Still, to this whole Miley Cyrus thing, I say no way. We had already stayed away from the Hannah Montana clothes, especially the leopard stretch pants that looked more like hooker-wear. Now I’m just turning my back on the whole “girl culture” machine.
Maybe someone with older kids can enlighten me. To me, a topless 15-year-old wrapped in a bedsheet looking sleepy into the camera with smeary lipstick is saying “Hello, pedophiles!” How this pic looks anything other than post-coital is beyond me, but I know some folks have said the sheet covers more than some high school girls’ regular attire — though what’s “covered” is not really the point.
More than that, I just despair for my girls. My daughter already thinks that sex means something about “girls trying to look sexy so that boys will want to kiss them.” [She vehemently resists learning more, so I don’t push it.] I can’t take them to Stride Rite at the mall without walking past bigger-than-life pictures of girls removing their clothes.
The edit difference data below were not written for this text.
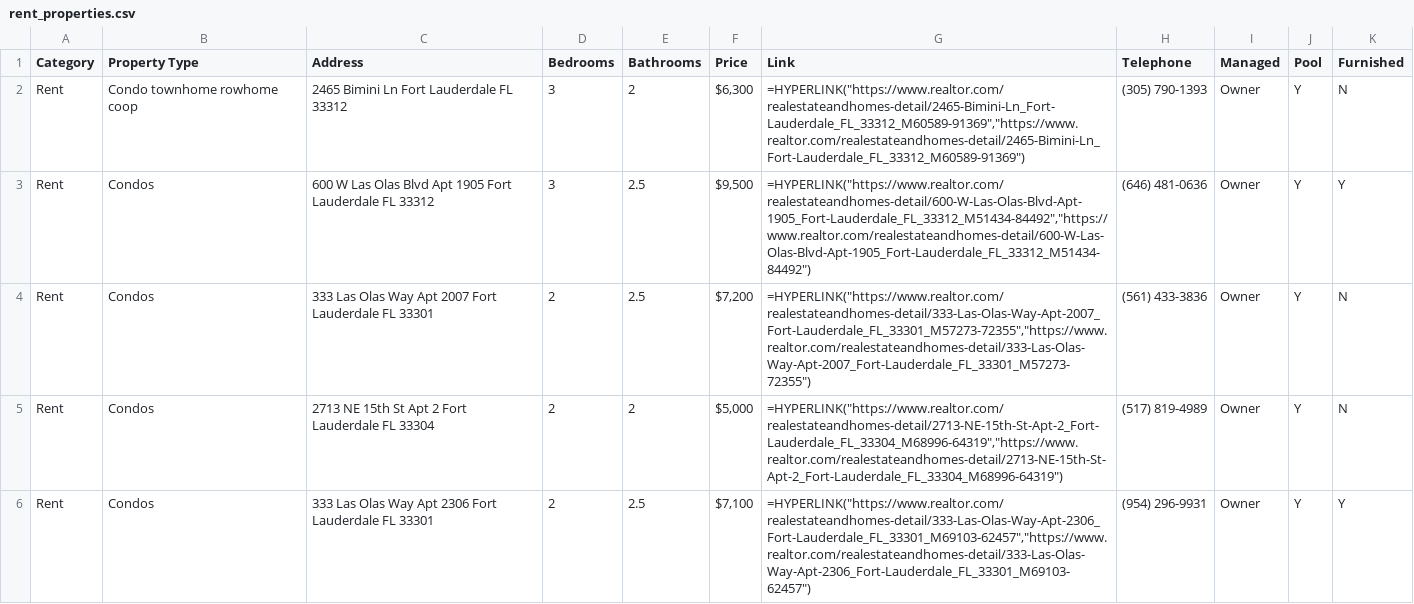
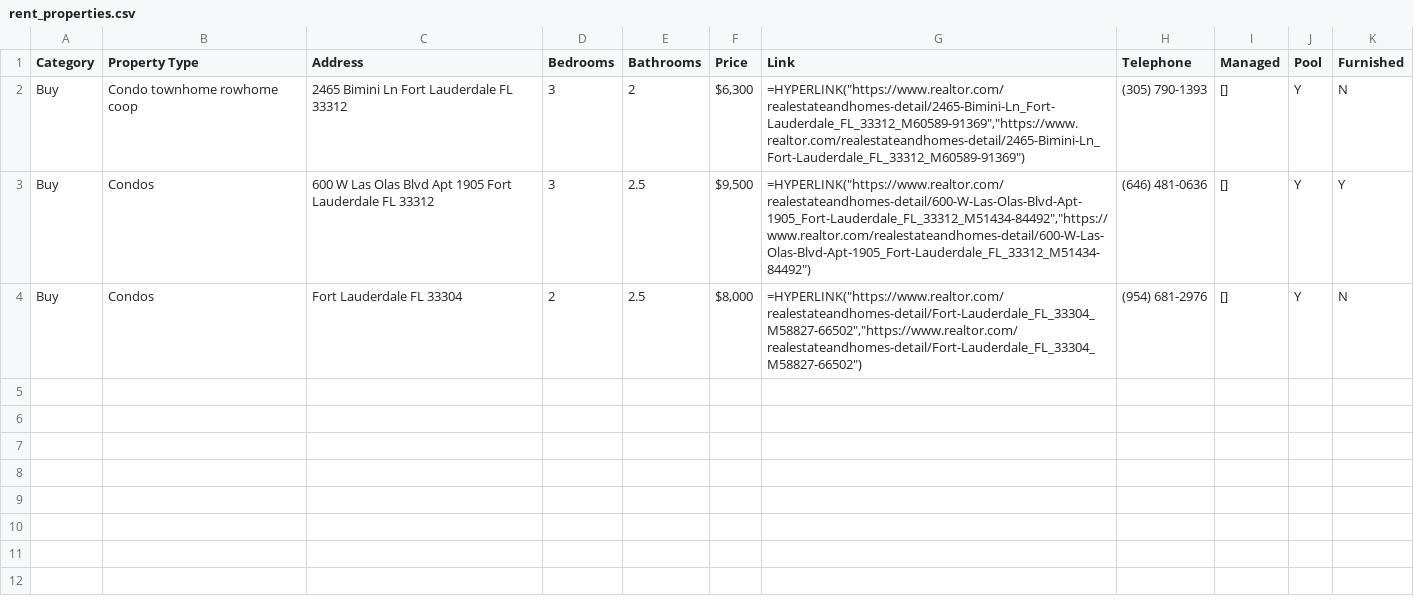
Before and after one commit to saifarnab/web_scraping, a CSV file: realtor/rent_properties.csv, drawn as a sheet.

```diff
--- a/realtor/rent_properties.csv
+++ b/realtor/rent_properties.csv
@@ -1,6 +1,4 @@
 Category,Property Type,Address,Bedrooms,Bathrooms,Price,Link,Telephone,Managed,Pool,Furnished
-Rent,Condo townhome rowhome coop,2465 Bimini Ln Fort Lauderdale FL 33312,3,2,"$6,300","=HYPERLINK(""https://www.realtor.com/realestateandhomes-detail/2465-Bimini-Ln_Fort-Lauderdale_FL_33312_M60589-91369"",""https://www.realtor.com/realestateandhomes-detail/2465-Bimini-Ln_Fort-Lauderdale_FL_33312_M60589-91369"")",(305) 790-1393,Owner,Y,N
-Rent,Condos,600 W Las Olas Blvd Apt 1905 Fort Lauderdale FL 33312,3,2.5,"$9,500","=HYPERLINK(""https://www.realtor.com/realestateandhomes-detail/600-W-Las-Olas-Blvd-Apt-1905_Fort-Lauderdale_FL_33312_M51434-84492"",""https://www.realtor.com/realestateandhomes-detail/600-W-Las-Olas-Blvd-Apt-1905_Fort-Lauderdale_FL_33312_M51434-84492"")",(646) 481-0636,Owner,Y,Y
-Rent,Condos,333 Las Olas Way Apt 2007 Fort Lauderdale FL 33301,2,2.5,"$7,200","=HYPERLINK(""https://www.realtor.com/realestateandhomes-detail/333-Las-Olas-Way-Apt-2007_Fort-Lauderdale_FL_33301_M57273-72355"",""https://www.realtor.com/realestateandhomes-detail/333-Las-Olas-Way-Apt-2007_Fort-Lauderdale_FL_33301_M57273-72355"")",(561) 433-3836,Owner,Y,N
-Rent,Condos,2713 NE 15th St Apt 2 Fort Lauderdale FL 33304,2,2,"$5,000","=HYPERLINK(""https://www.realtor.com/realestateandhomes-detail/2713-NE-15th-St-Apt-2_Fort-Lauderdale_FL_33304_M68996-64319"",""https://www.realtor.com/realestateandhomes-detail/2713-NE-15th-St-Apt-2_Fort-Lauderdale_FL_33304_M68996-64319"")",(517) 819-4989,Owner,Y,N
-Rent,Condos,333 Las Olas Way Apt 2306 Fort Lauderdale FL 33301,2,2.5,"$7,100","=HYPERLINK(""https://www.realtor.com/realestateandhomes-detail/333-Las-Olas-Way-Apt-2306_Fort-Lauderdale_FL_33301_M69103-62457"",""https://www.realtor.com/realestateandhomes-detail/333-Las-Olas-Way-Apt-2306_Fort-Lauderdale_FL_33301_M69103-62457"")",(954) 296-9931,Owner,Y,Y
+Buy,Condo townhome rowhome coop,2465 Bimini Ln Fort Lauderdale FL 33312,3,2,"$6,300","=HYPERLINK(""https://www.realtor.com/realestateandhomes-detail/2465-Bimini-Ln_Fort-Lauderdale_FL_33312_M60589-91369"",""https://www.realtor.com/realestateandhomes-detail/2465-Bimini-Ln_Fort-Lauderdale_FL_33312_M60589-91369"")",(305) 790-1393,[],Y,N
+Buy,Condos,600 W Las Olas Blvd Apt 1905 Fort Lauderdale FL 33312,3,2.5,"$9,500","=HYPERLINK(""https://www.realtor.com/realestateandhomes-detail/600-W-Las-Olas-Blvd-Apt-1905_Fort-Lauderdale_FL_33312_M51434-84492"",""https://www.realtor.com/realestateandhomes-detail/600-W-Las-Olas-Blvd-Apt-1905_Fort-Lauderdale_FL_33312_M51434-84492"")",(646) 481-0636,[],Y,Y
+Buy,Condos,Fort Lauderdale FL 33304,2,2.5,"$8,000","=HYPERLINK(""https://www.realtor.com/realestateandhomes-detail/Fort-Lauderdale_FL_33304_M58827-66502"",""https://www.realtor.com/realestateandhomes-detail/Fort-Lauderdale_FL_33304_M58827-66502"")",(954) 681-2976,[],Y,N
```
Also changed, not shown: 3 other files.
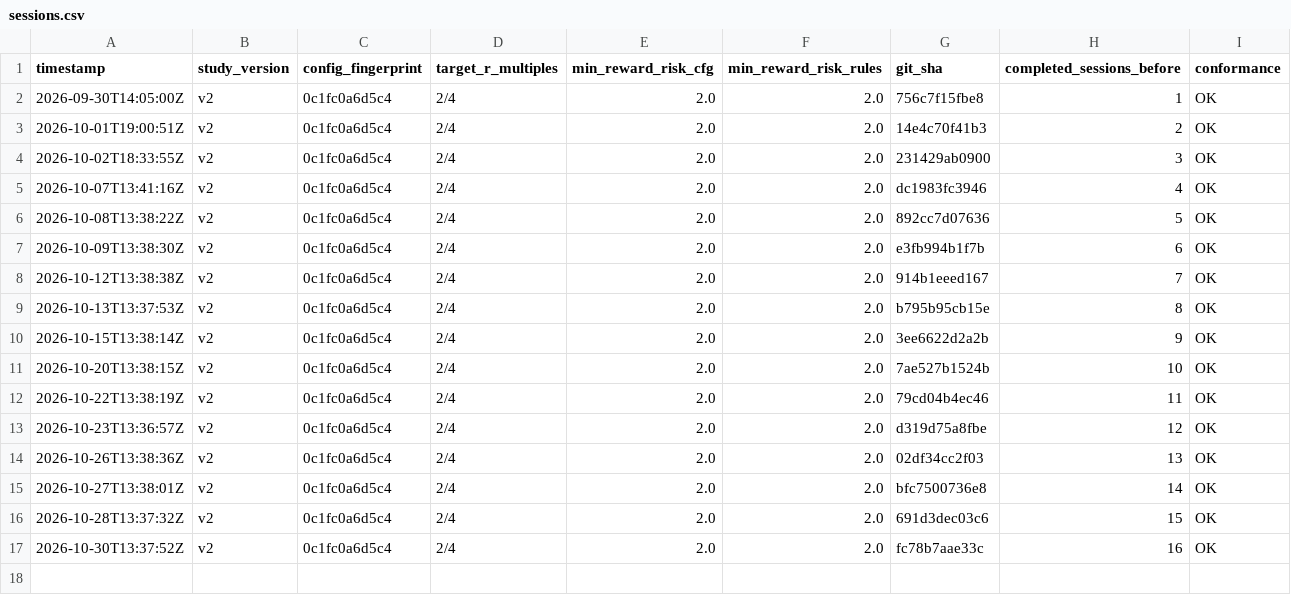
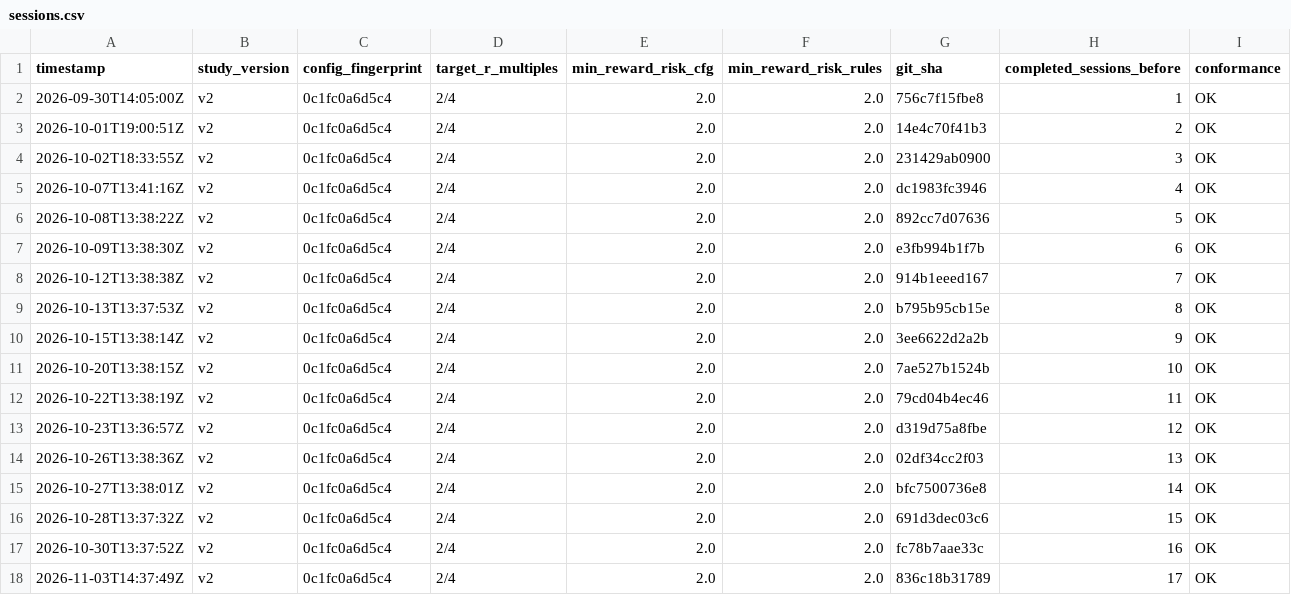
Before and after one commit to MaverickThompson/stock-agent, a CSV file: study/sessions.csv, drawn as a sheet.

```diff
--- a/study/sessions.csv
+++ b/study/sessions.csv
@@ -17 +17,2 @@ timestamp,study_version,config_fingerprint,target_r_multiples,min_reward_risk_cf
 2026-10-30T13:37:52Z,v2,0c1fc0a6d5c4,2/4,2.0,2.0,fc78b7aae33c,16,OK
+2026-11-03T14:37:49Z,v2,0c1fc0a6d5c4,2/4,2.0,2.0,836c18b31789,17,OK
```
Also changed, not shown: study/signals.csv, 2 other files.
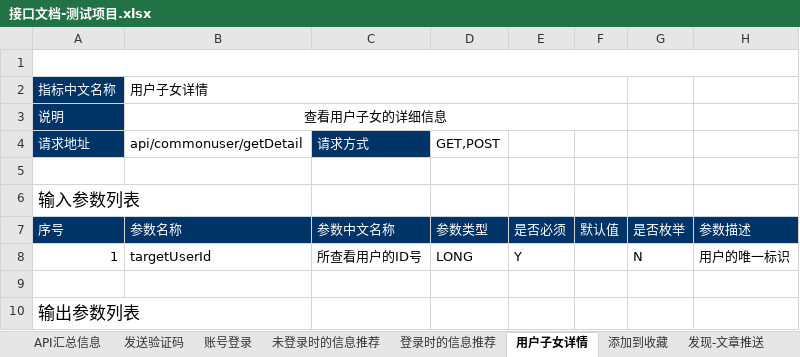
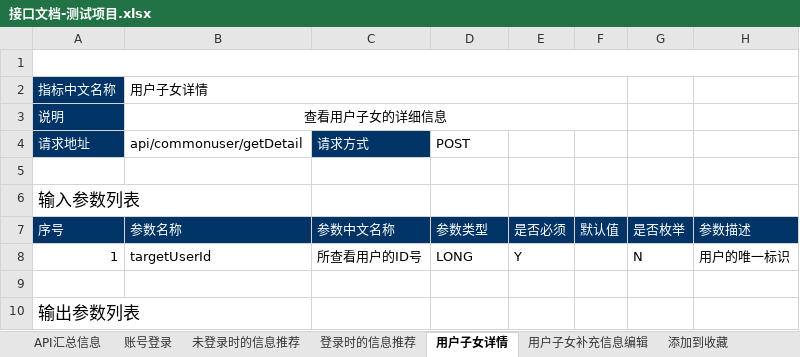
Before and after one commit to AlecxShi/xunli-project, an Excel workbook: src/main/file/接口文档-测试项目.xlsx, sheet 用户子女详情, drawn as a sheet; only a part is shown; values as stored, in another font and other column widths than the file's, no borders; 1 other sheet too large or unreadable and not compared; the diff names each change by its address in the sheet, - before the commit and + after, or states it on an @@ line.

```diff
--- a/src/main/file/接口文档-测试项目.xlsx (sheet 用户子女详情)
+++ b/src/main/file/接口文档-测试项目.xlsx (sheet 用户子女详情)
-sheet tab: 发送验证码
-D4: GET,POST
+D4: POST
```
Also changed, not shown: sheet 账号登录, sheet API汇总信息, other sheet tabs.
The worst was in Express, where in the front windows, huge pictures showed a boy standing behind a girl with his thumb hooked in her underwear. Put it in the back of the store, and I don’t care. But do my kids and I have to look at it on the way to Gymboree?
It’s true that I don’t like to think about sex and my kids at the same time, even in the context of healthy relationships. But I don’t think that’s the only factor in my discomfort with the mall photos and now the Miley Cyrus/Vanity Fair thing (and where the hell were her parents?). What really bugs me is how the process of commodifying girls (and boys, and everything) seems to be bottomless. (And I’m not referring to recent photos of Emma Watson flashing the cameras to celebrate her birthday. Major bummer.)
I really hate how feminism has been appropriated and repackaged for girls, at least since the Spice Girls, but no doubt earlier than that too. I’m thinking of all the Gene Roddenberry Amazonian women who were never more liberated than when they were wearing hot pants and salivating over Captain Kirk, though at least that was not created specifically for children. A movie like Charlie’s Angels — where hot young women are powerful because of their sexuality along with their cleverness — raises questions for me too, but I’m willing to play along because there seems to be some irony in there, and again, it’s not marketed to 10-year-olds. (For the record, we actually own the first Charlie’s Angels movie — we loved it.)
I really struggle to find a middle ground. Violet tends to find some efforts at a more intellectual form of “girl power” tediously earnest and transparently didactic, and though she is generally attracted to the manga version of teenage girls, she has no interest in looking that way herself and — again — she finds kissing gross and hates the idea of boys as anything but friends. (“Hates” as in “simultaneously intrigued and repelled,” I think.) But in the absence of our family’s efforts to offer some kind of positive girl images that will genuinely appeal to her sense of fun, her irreverence, and her awareness of aesthetics (for lack of a better word), all she’s got is the media and the mall.